ACTION ITEM: As you restate the entries, keep every word intact and leave out whatever images they hold.

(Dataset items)
⟨

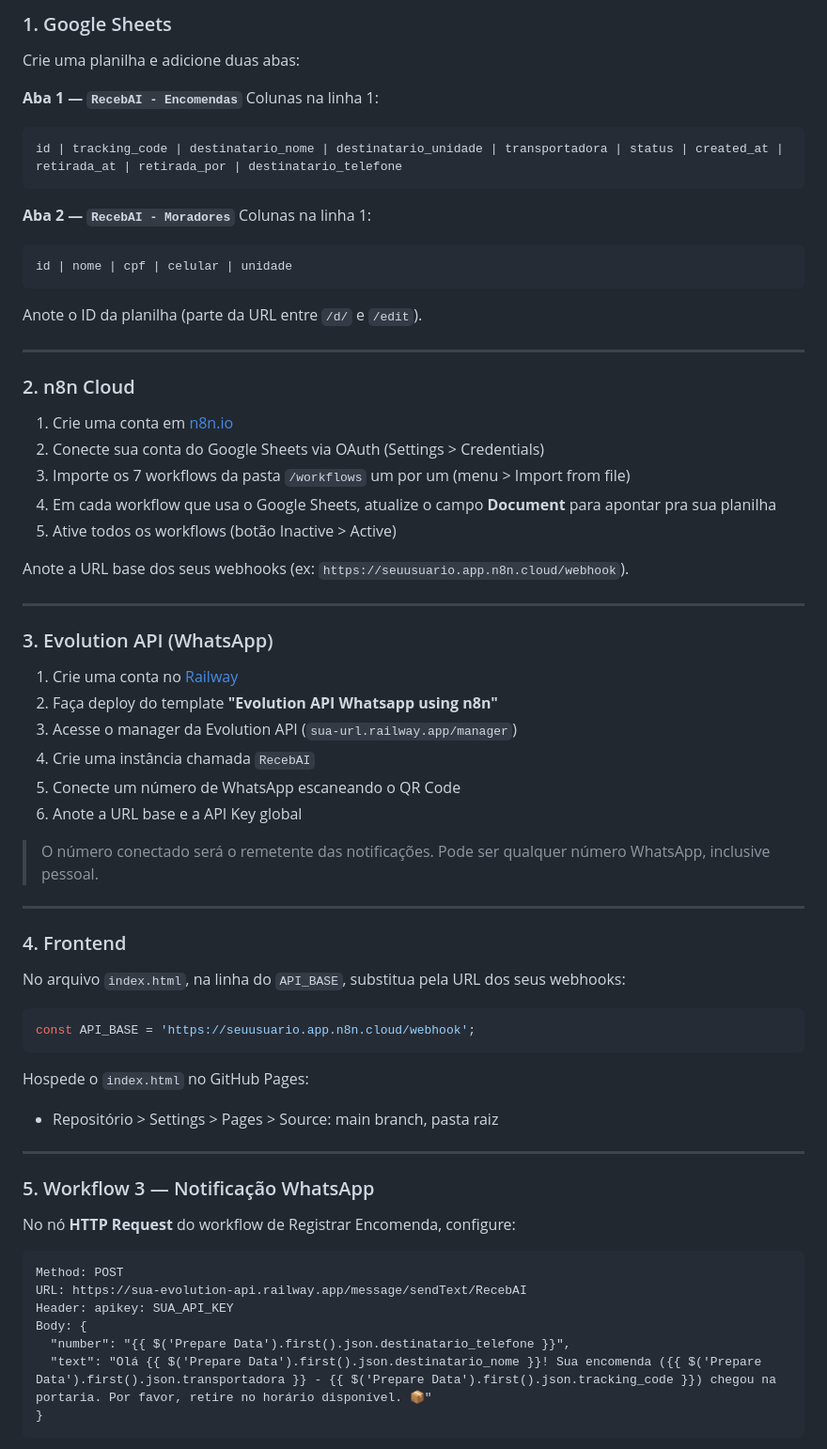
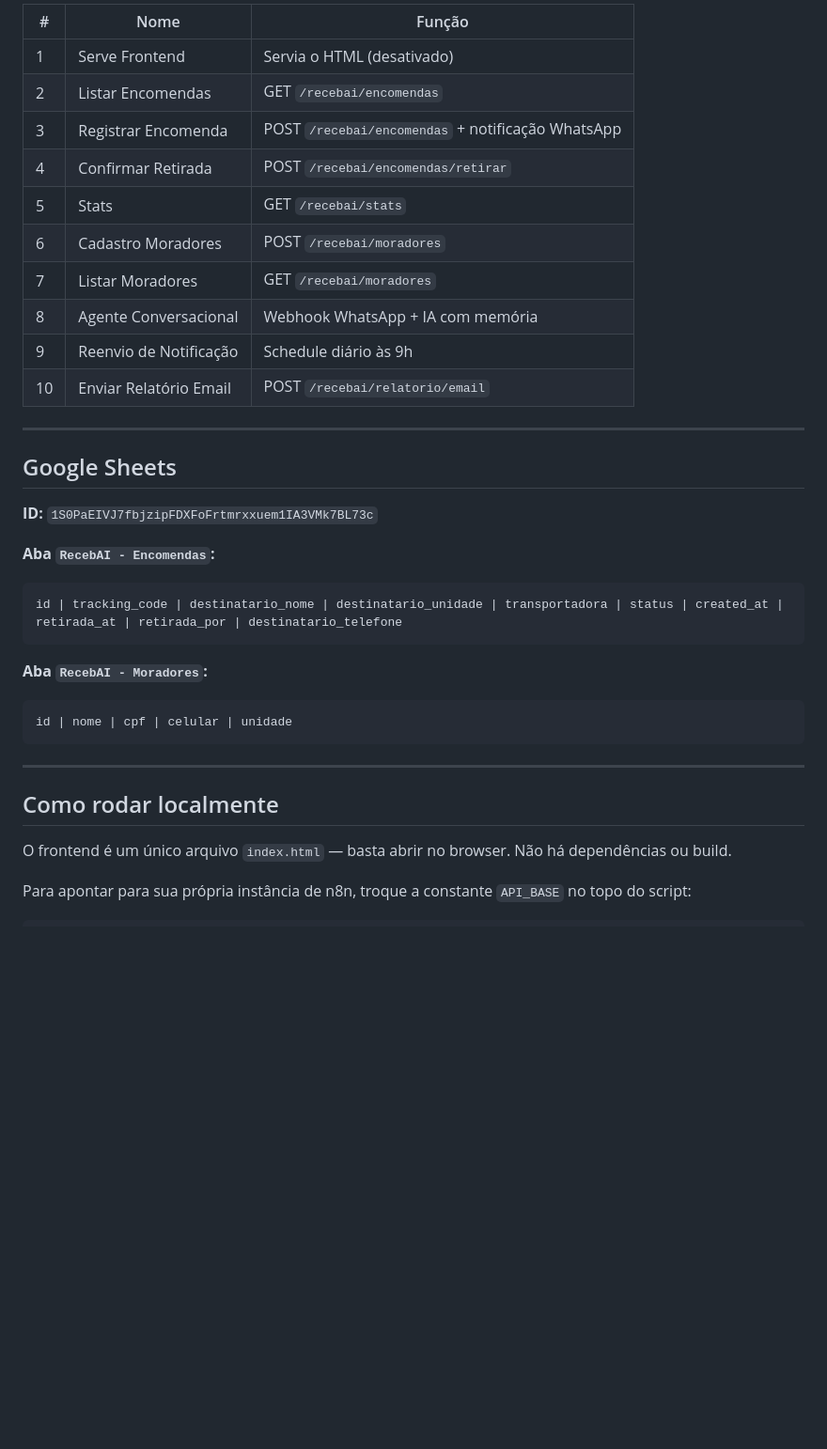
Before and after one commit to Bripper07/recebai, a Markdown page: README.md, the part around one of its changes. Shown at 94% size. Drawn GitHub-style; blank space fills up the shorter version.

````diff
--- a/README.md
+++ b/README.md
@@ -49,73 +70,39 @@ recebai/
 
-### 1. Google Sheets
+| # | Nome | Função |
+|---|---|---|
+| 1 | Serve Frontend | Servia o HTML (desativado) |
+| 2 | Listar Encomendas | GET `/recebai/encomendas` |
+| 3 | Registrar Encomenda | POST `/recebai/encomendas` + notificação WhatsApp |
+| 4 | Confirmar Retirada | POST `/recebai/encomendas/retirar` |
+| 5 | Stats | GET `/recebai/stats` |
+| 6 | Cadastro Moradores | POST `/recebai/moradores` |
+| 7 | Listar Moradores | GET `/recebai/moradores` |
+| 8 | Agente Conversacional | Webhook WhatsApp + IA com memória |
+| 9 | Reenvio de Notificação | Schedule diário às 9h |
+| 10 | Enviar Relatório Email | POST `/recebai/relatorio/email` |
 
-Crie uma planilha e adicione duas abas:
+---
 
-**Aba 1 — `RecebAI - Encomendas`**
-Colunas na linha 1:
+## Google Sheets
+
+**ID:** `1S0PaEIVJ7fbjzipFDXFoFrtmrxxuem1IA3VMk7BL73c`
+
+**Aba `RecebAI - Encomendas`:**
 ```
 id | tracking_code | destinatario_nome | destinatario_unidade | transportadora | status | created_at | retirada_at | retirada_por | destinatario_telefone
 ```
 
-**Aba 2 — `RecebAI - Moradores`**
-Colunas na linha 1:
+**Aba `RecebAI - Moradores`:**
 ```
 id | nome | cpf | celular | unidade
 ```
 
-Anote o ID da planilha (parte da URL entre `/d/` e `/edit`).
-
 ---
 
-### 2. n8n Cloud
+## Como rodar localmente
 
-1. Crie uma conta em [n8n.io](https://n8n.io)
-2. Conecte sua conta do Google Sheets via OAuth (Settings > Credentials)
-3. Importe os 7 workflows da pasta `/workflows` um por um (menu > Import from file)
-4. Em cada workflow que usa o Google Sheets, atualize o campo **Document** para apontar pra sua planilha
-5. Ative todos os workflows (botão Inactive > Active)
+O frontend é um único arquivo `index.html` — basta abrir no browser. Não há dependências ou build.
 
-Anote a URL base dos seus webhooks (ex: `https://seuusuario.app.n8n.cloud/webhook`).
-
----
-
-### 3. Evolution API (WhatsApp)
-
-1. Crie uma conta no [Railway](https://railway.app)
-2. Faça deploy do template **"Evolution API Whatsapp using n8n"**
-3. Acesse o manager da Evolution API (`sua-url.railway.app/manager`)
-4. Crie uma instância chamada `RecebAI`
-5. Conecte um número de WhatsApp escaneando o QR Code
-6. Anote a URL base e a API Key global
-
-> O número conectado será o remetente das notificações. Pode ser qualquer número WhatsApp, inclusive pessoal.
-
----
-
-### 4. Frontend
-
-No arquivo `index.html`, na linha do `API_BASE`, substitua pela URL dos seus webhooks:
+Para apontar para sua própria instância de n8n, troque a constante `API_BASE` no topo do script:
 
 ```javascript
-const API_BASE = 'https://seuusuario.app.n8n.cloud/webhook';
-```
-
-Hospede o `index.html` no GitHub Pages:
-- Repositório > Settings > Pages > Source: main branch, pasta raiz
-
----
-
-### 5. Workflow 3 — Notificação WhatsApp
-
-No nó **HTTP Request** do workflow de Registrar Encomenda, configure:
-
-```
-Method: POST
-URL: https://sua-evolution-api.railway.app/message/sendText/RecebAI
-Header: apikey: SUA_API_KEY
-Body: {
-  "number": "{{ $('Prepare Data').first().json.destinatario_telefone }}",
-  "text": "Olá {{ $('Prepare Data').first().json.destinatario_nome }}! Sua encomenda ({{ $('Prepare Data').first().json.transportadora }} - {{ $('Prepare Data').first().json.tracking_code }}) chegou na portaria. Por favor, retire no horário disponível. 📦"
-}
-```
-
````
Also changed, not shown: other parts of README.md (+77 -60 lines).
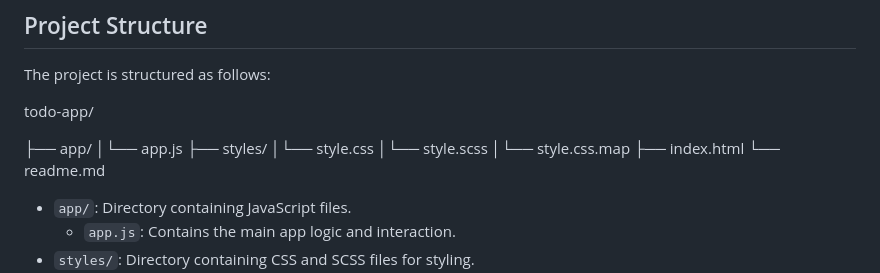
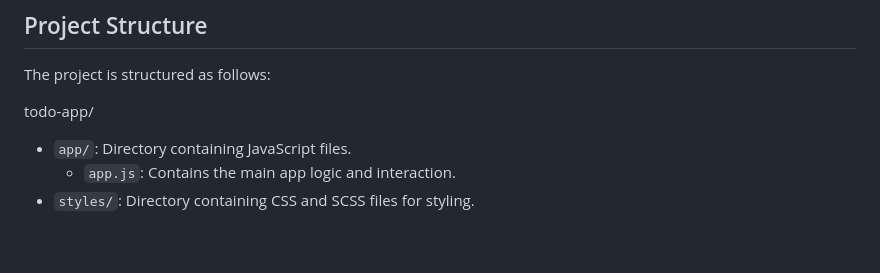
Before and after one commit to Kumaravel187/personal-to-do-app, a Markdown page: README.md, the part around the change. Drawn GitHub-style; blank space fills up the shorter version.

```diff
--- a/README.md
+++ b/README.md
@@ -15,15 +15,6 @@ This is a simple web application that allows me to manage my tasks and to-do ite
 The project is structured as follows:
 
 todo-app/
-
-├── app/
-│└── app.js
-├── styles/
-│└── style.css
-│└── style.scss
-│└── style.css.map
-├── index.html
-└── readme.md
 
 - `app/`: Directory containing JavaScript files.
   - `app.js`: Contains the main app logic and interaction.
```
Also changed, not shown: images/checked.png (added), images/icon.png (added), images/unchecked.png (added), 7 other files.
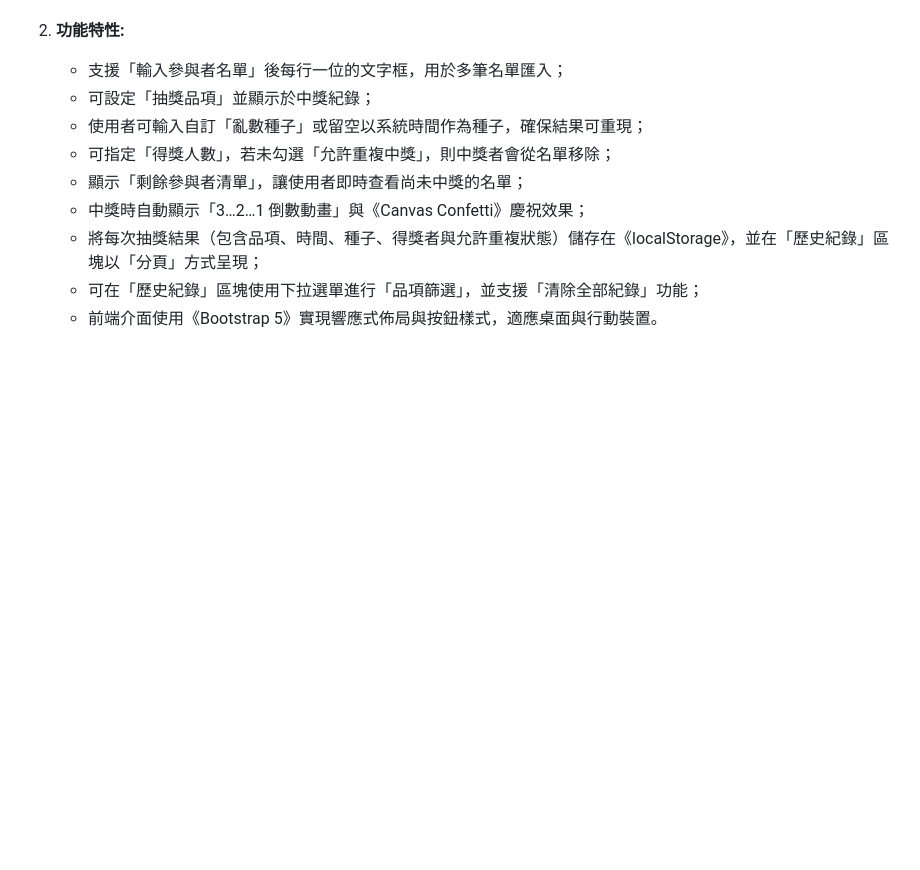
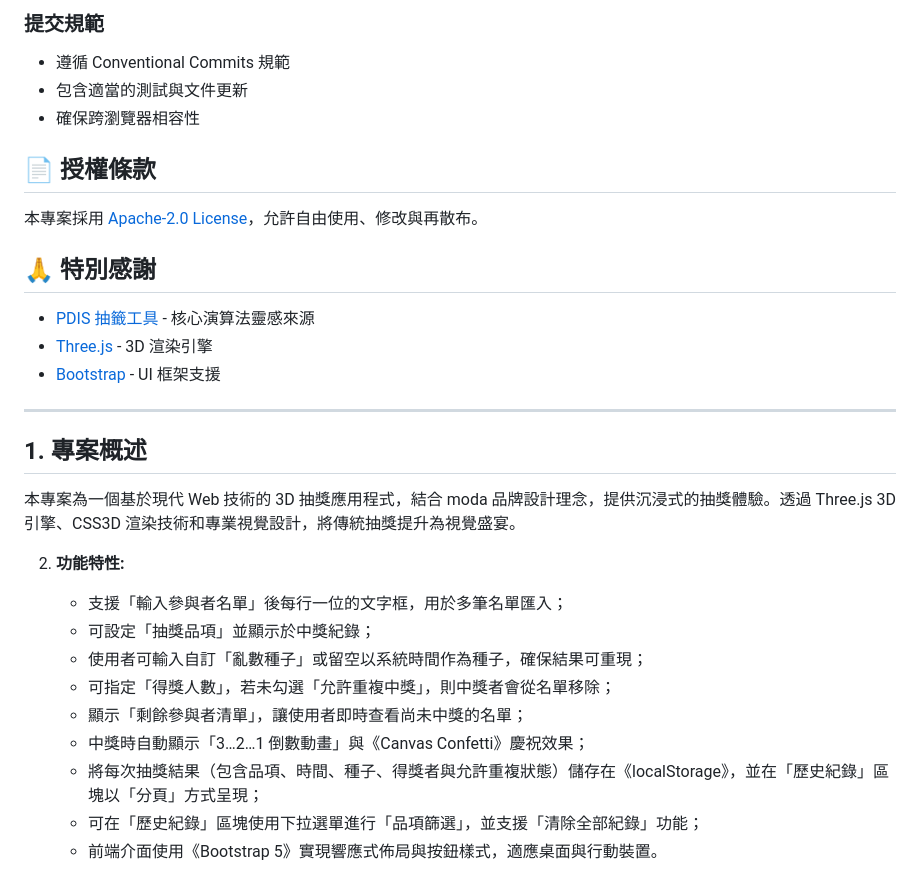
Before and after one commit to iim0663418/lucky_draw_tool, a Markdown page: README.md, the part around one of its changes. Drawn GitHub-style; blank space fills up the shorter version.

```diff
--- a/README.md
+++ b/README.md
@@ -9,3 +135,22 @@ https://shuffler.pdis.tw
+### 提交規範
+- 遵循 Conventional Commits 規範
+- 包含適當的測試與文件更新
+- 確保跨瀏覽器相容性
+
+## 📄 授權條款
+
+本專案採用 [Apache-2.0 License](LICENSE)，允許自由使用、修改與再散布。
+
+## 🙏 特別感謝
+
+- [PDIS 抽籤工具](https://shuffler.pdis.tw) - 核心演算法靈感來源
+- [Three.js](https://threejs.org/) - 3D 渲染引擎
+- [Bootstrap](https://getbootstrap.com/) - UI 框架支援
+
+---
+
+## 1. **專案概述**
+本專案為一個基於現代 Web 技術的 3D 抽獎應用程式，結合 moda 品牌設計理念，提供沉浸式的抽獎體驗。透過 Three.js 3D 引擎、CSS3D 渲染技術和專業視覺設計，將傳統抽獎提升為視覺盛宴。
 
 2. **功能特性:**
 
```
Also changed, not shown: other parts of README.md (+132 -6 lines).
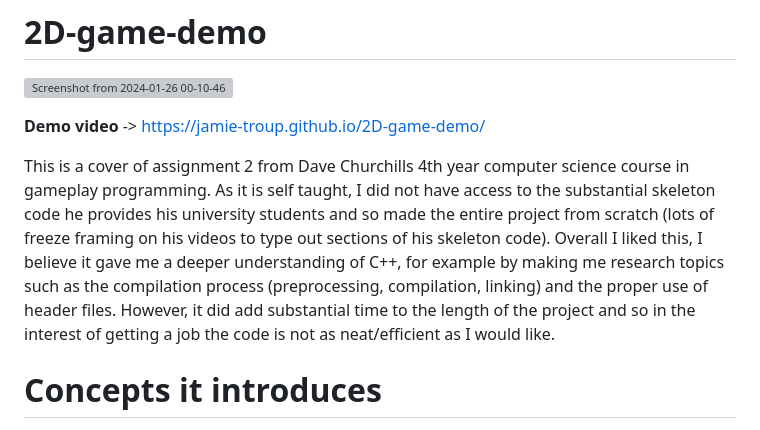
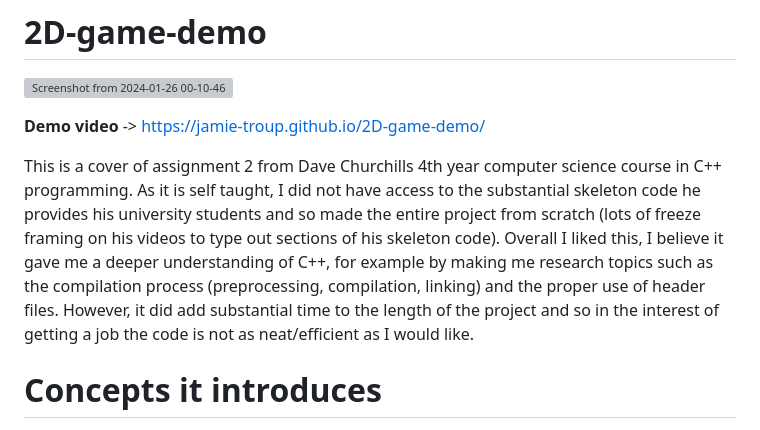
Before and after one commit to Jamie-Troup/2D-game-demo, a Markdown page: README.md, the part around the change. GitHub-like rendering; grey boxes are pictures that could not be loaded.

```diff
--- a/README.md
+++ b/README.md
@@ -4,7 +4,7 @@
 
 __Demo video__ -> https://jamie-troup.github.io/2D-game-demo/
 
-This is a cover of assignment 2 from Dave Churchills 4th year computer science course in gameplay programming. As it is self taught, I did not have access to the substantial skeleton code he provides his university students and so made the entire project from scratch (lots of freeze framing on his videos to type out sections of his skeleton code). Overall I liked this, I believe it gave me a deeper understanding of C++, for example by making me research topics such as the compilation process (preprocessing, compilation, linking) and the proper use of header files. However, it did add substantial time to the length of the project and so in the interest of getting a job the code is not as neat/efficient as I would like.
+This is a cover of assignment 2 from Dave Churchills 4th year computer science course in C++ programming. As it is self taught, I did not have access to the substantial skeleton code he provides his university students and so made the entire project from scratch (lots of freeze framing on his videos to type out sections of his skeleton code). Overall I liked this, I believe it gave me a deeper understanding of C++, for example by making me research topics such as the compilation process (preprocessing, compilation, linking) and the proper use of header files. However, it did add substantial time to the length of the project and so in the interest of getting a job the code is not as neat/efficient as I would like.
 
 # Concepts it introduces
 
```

⟩

OUTPUT BELOW:
Before and after one commit to Bripper07/recebai, a Markdown page: README.md, the part around one of its changes. Shown at 94% size. Drawn GitHub-style; blank space fills up the shorter version.

````diff
--- a/README.md
+++ b/README.md
@@ -49,73 +70,39 @@ recebai/
 
-### 1. Google Sheets
+| # | Nome | Função |
+|---|---|---|
+| 1 | Serve Frontend | Servia o HTML (desativado) |
+| 2 | Listar Encomendas | GET `/recebai/encomendas` |
+| 3 | Registrar Encomenda | POST `/recebai/encomendas` + notificação WhatsApp |
+| 4 | Confirmar Retirada | POST `/recebai/encomendas/retirar` |
+| 5 | Stats | GET `/recebai/stats` |
+| 6 | Cadastro Moradores | POST `/recebai/moradores` |
+| 7 | Listar Moradores | GET `/recebai/moradores` |
+| 8 | Agente Conversacional | Webhook WhatsApp + IA com memória |
+| 9 | Reenvio de Notificação | Schedule diário às 9h |
+| 10 | Enviar Relatório Email | POST `/recebai/relatorio/email` |
 
-Crie uma planilha e adicione duas abas:
+---
 
-**Aba 1 — `RecebAI - Encomendas`**
-Colunas na linha 1:
+## Google Sheets
+
+**ID:** `1S0PaEIVJ7fbjzipFDXFoFrtmrxxuem1IA3VMk7BL73c`
+
+**Aba `RecebAI - Encomendas`:**
 ```
 id | tracking_code | destinatario_nome | destinatario_unidade | transportadora | status | created_at | retirada_at | retirada_por | destinatario_telefone
 ```
 
-**Aba 2 — `RecebAI - Moradores`**
-Colunas na linha 1:
+**Aba `RecebAI - Moradores`:**
 ```
 id | nome | cpf | celular | unidade
 ```
 
-Anote o ID da planilha (parte da URL entre `/d/` e `/edit`).
-
 ---
 
-### 2. n8n Cloud
+## Como rodar localmente
 
-1. Crie uma conta em [n8n.io](https://n8n.io)
-2. Conecte sua conta do Google Sheets via OAuth (Settings > Credentials)
-3. Importe os 7 workflows da pasta `/workflows` um por um (menu > Import from file)
-4. Em cada workflow que usa o Google Sheets, atualize o campo **Document** para apontar pra sua planilha
-5. Ative todos os workflows (botão Inactive > Active)
+O frontend é um único arquivo `index.html` — basta abrir no browser. Não há dependências ou build.
 
-Anote a URL base dos seus webhooks (ex: `https://seuusuario.app.n8n.cloud/webhook`).
-
----
-
-### 3. Evolution API (WhatsApp)
-
-1. Crie uma conta no [Railway](https://railway.app)
-2. Faça deploy do template **"Evolution API Whatsapp using n8n"**
-3. Acesse o manager da Evolution API (`sua-url.railway.app/manager`)
-4. Crie uma instância chamada `RecebAI`
-5. Conecte um número de WhatsApp escaneando o QR Code
-6. Anote a URL base e a API Key global
-
-> O número conectado será o remetente das notificações. Pode ser qualquer número WhatsApp, inclusive pessoal.
-
----
-
-### 4. Frontend
-
-No arquivo `index.html`, na linha do `API_BASE`, substitua pela URL dos seus webhooks:
+Para apontar para sua própria instância de n8n, troque a constante `API_BASE` no topo do script:
 
 ```javascript
-const API_BASE = 'https://seuusuario.app.n8n.cloud/webhook';
-```
-
-Hospede o `index.html` no GitHub Pages:
-- Repositório > Settings > Pages > Source: main branch, pasta raiz
-
----
-
-### 5. Workflow 3 — Notificação WhatsApp
-
-No nó **HTTP Request** do workflow de Registrar Encomenda, configure:
-
-```
-Method: POST
-URL: https://sua-evolution-api.railway.app/message/sendText/RecebAI
-Header: apikey: SUA_API_KEY
-Body: {
-  "number": "{{ $('Prepare Data').first().json.destinatario_telefone }}",
-  "text": "Olá {{ $('Prepare Data').first().json.destinatario_nome }}! Sua encomenda ({{ $('Prepare Data').first().json.transportadora }} - {{ $('Prepare Data').first().json.tracking_code }}) chegou na portaria. Por favor, retire no horário disponível. 📦"
-}
-```
-
````
Also changed, not shown: other parts of README.md (+77 -60 lines).
Before and after one commit to Kumaravel187/personal-to-do-app, a Markdown page: README.md, the part around the change. Drawn GitHub-style; blank space fills up the shorter version.

```diff
--- a/README.md
+++ b/README.md
@@ -15,15 +15,6 @@ This is a simple web application that allows me to manage my tasks and to-do ite
 The project is structured as follows:
 
 todo-app/
-
-├── app/
-│└── app.js
-├── styles/
-│└── style.css
-│└── style.scss
-│└── style.css.map
-├── index.html
-└── readme.md
 
 - `app/`: Directory containing JavaScript files.
   - `app.js`: Contains the main app logic and interaction.
```
Also changed, not shown: images/checked.png (added), images/icon.png (added), images/unchecked.png (added), 7 other files.
Before and after one commit to iim0663418/lucky_draw_tool, a Markdown page: README.md, the part around one of its changes. Drawn GitHub-style; blank space fills up the shorter version.

```diff
--- a/README.md
+++ b/README.md
@@ -9,3 +135,22 @@ https://shuffler.pdis.tw
+### 提交規範
+- 遵循 Conventional Commits 規範
+- 包含適當的測試與文件更新
+- 確保跨瀏覽器相容性
+
+## 📄 授權條款
+
+本專案採用 [Apache-2.0 License](LICENSE)，允許自由使用、修改與再散布。
+
+## 🙏 特別感謝
+
+- [PDIS 抽籤工具](https://shuffler.pdis.tw) - 核心演算法靈感來源
+- [Three.js](https://threejs.org/) - 3D 渲染引擎
+- [Bootstrap](https://getbootstrap.com/) - UI 框架支援
+
+---
+
+## 1. **專案概述**
+本專案為一個基於現代 Web 技術的 3D 抽獎應用程式，結合 moda 品牌設計理念，提供沉浸式的抽獎體驗。透過 Three.js 3D 引擎、CSS3D 渲染技術和專業視覺設計，將傳統抽獎提升為視覺盛宴。
 
 2. **功能特性:**
 
```
Also changed, not shown: other parts of README.md (+132 -6 lines).
Before and after one commit to Jamie-Troup/2D-game-demo, a Markdown page: README.md, the part around the change. GitHub-like rendering; grey boxes are pictures that could not be loaded.

```diff
--- a/README.md
+++ b/README.md
@@ -4,7 +4,7 @@
 
 __Demo video__ -> https://jamie-troup.github.io/2D-game-demo/
 
-This is a cover of assignment 2 from Dave Churchills 4th year computer science course in gameplay programming. As it is self taught, I did not have access to the substantial skeleton code he provides his university students and so made the entire project from scratch (lots of freeze framing on his videos to type out sections of his skeleton code). Overall I liked this, I believe it gave me a deeper understanding of C++, for example by making me research topics such as the compilation process (preprocessing, compilation, linking) and the proper use of header files. However, it did add substantial time to the length of the project and so in the interest of getting a job the code is not as neat/efficient as I would like.
+This is a cover of assignment 2 from Dave Churchills 4th year computer science course in C++ programming. As it is self taught, I did not have access to the substantial skeleton code he provides his university students and so made the entire project from scratch (lots of freeze framing on his videos to type out sections of his skeleton code). Overall I liked this, I believe it gave me a deeper understanding of C++, for example by making me research topics such as the compilation process (preprocessing, compilation, linking) and the proper use of header files. However, it did add substantial time to the length of the project and so in the interest of getting a job the code is not as neat/efficient as I would like.
 
 # Concepts it introduces
 
```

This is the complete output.